* **Problem statement**
Your answer must be every line of the data that holds the string "function".

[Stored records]
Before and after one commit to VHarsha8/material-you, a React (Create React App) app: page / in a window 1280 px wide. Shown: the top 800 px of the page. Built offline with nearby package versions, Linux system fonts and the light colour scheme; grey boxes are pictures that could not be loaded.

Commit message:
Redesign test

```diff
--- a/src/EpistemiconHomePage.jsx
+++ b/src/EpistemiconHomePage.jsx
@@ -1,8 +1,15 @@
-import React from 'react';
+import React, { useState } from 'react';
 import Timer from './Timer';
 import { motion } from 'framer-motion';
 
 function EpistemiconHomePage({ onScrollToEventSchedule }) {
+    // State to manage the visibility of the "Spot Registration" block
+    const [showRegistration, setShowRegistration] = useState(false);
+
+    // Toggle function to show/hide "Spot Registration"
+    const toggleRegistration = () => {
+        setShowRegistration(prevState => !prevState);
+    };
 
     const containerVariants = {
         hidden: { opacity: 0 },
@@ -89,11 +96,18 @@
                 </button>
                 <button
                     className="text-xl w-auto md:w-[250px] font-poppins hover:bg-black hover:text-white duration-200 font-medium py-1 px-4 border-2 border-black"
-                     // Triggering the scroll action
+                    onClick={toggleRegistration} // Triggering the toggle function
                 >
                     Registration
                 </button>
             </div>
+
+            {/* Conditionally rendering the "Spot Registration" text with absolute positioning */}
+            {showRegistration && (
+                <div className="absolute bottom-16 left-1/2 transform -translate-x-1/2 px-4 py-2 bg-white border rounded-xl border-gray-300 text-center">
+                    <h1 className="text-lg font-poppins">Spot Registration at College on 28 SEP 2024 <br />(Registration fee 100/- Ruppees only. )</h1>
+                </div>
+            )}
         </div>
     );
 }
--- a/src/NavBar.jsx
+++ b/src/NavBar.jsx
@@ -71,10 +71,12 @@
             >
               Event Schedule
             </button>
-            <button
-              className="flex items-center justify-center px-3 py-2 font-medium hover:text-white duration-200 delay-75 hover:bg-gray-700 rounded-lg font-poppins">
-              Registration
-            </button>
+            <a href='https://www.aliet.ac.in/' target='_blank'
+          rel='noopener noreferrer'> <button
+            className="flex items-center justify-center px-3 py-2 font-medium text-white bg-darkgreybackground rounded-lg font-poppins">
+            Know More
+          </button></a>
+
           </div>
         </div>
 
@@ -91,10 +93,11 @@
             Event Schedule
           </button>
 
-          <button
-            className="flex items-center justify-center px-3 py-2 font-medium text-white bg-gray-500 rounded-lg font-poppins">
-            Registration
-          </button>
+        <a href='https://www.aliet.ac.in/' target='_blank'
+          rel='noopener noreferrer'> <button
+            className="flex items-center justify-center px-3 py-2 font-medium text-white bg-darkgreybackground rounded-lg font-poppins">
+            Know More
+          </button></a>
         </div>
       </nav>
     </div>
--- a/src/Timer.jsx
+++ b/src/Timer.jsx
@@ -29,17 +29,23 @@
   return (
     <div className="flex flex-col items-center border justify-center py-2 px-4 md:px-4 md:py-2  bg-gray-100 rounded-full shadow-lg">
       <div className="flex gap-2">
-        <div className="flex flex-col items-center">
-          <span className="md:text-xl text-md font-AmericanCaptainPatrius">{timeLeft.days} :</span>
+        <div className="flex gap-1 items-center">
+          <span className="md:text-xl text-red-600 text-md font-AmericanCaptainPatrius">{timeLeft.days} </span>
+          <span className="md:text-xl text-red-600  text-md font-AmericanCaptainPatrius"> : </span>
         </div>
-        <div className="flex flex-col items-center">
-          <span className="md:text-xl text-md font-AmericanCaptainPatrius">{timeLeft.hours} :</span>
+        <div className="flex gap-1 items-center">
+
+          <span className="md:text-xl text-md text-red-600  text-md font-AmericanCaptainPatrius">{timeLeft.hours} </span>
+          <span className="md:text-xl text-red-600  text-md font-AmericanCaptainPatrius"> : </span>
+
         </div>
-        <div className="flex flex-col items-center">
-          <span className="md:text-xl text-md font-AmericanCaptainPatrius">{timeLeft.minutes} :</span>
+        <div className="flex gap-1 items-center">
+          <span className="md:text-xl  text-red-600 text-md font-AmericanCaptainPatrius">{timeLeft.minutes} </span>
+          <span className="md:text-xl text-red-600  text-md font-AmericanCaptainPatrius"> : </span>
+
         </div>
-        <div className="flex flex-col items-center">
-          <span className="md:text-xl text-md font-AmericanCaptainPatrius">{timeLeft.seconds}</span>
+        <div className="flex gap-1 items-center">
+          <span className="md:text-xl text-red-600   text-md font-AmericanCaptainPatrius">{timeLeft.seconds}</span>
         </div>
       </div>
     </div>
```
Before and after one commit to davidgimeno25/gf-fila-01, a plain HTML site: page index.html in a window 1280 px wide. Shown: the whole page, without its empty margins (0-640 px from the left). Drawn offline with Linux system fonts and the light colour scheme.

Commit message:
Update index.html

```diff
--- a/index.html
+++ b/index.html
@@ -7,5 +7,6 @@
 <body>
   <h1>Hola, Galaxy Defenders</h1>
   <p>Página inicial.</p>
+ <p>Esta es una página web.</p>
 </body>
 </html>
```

* **Exercise response**
 function EpistemiconHomePage({ onScrollToEventSchedule }) {
+    // Toggle function to show/hide "Spot Registration"
+                    onClick={toggleRegistration} // Triggering the toggle function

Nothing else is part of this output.